Structured diff data:
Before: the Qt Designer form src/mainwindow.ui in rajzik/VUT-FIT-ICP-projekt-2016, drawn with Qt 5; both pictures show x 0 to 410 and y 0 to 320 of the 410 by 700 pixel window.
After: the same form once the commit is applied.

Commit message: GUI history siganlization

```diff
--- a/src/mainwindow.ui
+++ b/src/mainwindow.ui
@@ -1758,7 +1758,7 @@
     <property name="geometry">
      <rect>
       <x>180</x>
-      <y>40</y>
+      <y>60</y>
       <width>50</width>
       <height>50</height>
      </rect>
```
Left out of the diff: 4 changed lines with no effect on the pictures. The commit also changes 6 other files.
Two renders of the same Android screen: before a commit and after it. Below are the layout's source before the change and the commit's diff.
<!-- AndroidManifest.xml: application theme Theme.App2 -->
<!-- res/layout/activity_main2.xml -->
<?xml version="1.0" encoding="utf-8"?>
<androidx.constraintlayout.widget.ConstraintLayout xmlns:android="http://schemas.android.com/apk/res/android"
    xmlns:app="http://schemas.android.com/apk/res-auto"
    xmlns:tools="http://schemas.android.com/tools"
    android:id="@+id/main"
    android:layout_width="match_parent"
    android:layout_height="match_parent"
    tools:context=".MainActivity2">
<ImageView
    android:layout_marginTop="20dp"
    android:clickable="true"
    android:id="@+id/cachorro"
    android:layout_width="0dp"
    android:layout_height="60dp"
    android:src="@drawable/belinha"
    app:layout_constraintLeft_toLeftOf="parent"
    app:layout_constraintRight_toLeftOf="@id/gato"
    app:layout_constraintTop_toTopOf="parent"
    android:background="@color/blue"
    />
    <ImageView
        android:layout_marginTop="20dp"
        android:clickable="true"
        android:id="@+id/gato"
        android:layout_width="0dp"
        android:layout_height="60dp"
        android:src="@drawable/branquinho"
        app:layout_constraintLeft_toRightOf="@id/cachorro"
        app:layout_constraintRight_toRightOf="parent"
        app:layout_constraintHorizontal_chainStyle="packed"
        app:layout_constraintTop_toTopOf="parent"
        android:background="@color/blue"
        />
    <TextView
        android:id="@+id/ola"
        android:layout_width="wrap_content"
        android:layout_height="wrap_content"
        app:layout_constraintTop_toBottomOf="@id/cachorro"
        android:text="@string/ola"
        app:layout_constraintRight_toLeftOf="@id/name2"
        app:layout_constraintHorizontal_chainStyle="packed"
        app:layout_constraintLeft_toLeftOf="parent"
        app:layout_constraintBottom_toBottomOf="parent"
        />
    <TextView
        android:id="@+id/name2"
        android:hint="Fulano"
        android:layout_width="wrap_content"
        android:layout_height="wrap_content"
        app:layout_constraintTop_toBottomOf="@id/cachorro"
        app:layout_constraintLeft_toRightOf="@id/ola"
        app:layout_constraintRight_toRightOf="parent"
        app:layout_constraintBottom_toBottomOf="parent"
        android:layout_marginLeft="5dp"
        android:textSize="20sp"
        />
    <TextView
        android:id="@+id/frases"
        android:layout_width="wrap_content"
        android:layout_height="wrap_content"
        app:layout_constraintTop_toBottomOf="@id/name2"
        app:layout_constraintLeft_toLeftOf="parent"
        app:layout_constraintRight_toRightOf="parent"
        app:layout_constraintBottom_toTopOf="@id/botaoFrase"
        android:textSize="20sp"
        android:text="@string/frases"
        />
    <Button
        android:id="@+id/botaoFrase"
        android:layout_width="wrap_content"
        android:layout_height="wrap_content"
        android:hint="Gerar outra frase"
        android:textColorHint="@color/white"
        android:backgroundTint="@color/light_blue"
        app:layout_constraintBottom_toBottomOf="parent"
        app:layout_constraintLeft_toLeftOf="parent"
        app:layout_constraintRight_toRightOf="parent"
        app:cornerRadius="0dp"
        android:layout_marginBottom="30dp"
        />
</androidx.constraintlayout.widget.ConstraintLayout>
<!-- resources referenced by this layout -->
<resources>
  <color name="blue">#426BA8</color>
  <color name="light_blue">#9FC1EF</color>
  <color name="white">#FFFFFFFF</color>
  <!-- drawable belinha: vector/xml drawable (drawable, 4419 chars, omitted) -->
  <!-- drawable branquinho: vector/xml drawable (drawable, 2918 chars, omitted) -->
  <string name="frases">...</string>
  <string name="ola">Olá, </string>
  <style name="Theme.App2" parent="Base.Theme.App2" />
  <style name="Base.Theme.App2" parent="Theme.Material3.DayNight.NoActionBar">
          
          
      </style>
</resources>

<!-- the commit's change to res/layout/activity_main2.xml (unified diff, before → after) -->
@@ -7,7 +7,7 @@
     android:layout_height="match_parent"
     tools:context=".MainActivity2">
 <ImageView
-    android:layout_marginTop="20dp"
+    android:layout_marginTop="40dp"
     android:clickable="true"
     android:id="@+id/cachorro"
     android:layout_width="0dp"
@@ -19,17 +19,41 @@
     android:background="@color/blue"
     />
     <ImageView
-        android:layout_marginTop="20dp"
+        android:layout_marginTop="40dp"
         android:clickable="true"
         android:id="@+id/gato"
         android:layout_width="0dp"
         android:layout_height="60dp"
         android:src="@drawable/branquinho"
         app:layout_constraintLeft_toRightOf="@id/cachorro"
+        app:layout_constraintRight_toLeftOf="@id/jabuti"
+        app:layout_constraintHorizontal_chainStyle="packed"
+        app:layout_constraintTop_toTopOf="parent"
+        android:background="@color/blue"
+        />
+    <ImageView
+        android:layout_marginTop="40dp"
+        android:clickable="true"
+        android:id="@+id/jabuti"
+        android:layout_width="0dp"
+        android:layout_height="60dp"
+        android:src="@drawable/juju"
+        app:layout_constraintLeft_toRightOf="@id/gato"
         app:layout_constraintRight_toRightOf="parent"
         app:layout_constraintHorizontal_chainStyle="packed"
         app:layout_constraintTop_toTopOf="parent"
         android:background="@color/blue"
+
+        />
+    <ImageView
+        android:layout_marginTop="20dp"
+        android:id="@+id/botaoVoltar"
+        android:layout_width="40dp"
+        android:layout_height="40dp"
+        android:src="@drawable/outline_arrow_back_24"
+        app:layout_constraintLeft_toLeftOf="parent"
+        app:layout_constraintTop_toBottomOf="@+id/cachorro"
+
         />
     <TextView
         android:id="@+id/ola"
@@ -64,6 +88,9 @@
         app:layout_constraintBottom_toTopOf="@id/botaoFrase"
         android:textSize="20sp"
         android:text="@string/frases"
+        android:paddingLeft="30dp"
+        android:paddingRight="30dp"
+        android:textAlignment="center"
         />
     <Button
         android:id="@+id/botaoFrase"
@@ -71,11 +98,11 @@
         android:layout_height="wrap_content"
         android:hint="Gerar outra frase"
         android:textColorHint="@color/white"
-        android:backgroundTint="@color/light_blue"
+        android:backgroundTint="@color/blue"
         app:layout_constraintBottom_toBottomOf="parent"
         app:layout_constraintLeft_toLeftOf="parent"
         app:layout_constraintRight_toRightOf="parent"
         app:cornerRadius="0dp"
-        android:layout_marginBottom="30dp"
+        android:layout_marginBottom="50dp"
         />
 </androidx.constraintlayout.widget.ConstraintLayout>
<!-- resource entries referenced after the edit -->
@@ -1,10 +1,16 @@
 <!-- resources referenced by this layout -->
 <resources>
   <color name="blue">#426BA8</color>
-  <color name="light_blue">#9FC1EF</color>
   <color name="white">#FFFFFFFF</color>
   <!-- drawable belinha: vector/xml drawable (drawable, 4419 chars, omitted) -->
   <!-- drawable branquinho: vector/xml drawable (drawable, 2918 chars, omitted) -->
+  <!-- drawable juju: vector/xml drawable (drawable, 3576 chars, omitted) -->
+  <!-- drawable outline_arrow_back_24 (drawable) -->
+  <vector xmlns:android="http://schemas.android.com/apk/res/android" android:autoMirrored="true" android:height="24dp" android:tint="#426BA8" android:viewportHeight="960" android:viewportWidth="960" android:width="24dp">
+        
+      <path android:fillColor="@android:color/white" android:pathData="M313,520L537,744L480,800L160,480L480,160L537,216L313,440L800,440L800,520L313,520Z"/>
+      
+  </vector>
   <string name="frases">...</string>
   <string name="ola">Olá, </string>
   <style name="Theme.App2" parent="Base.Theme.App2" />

What is being asked: Going through the data, tally the lines containing "drawable" and report only the result.

Result of the exercise: 11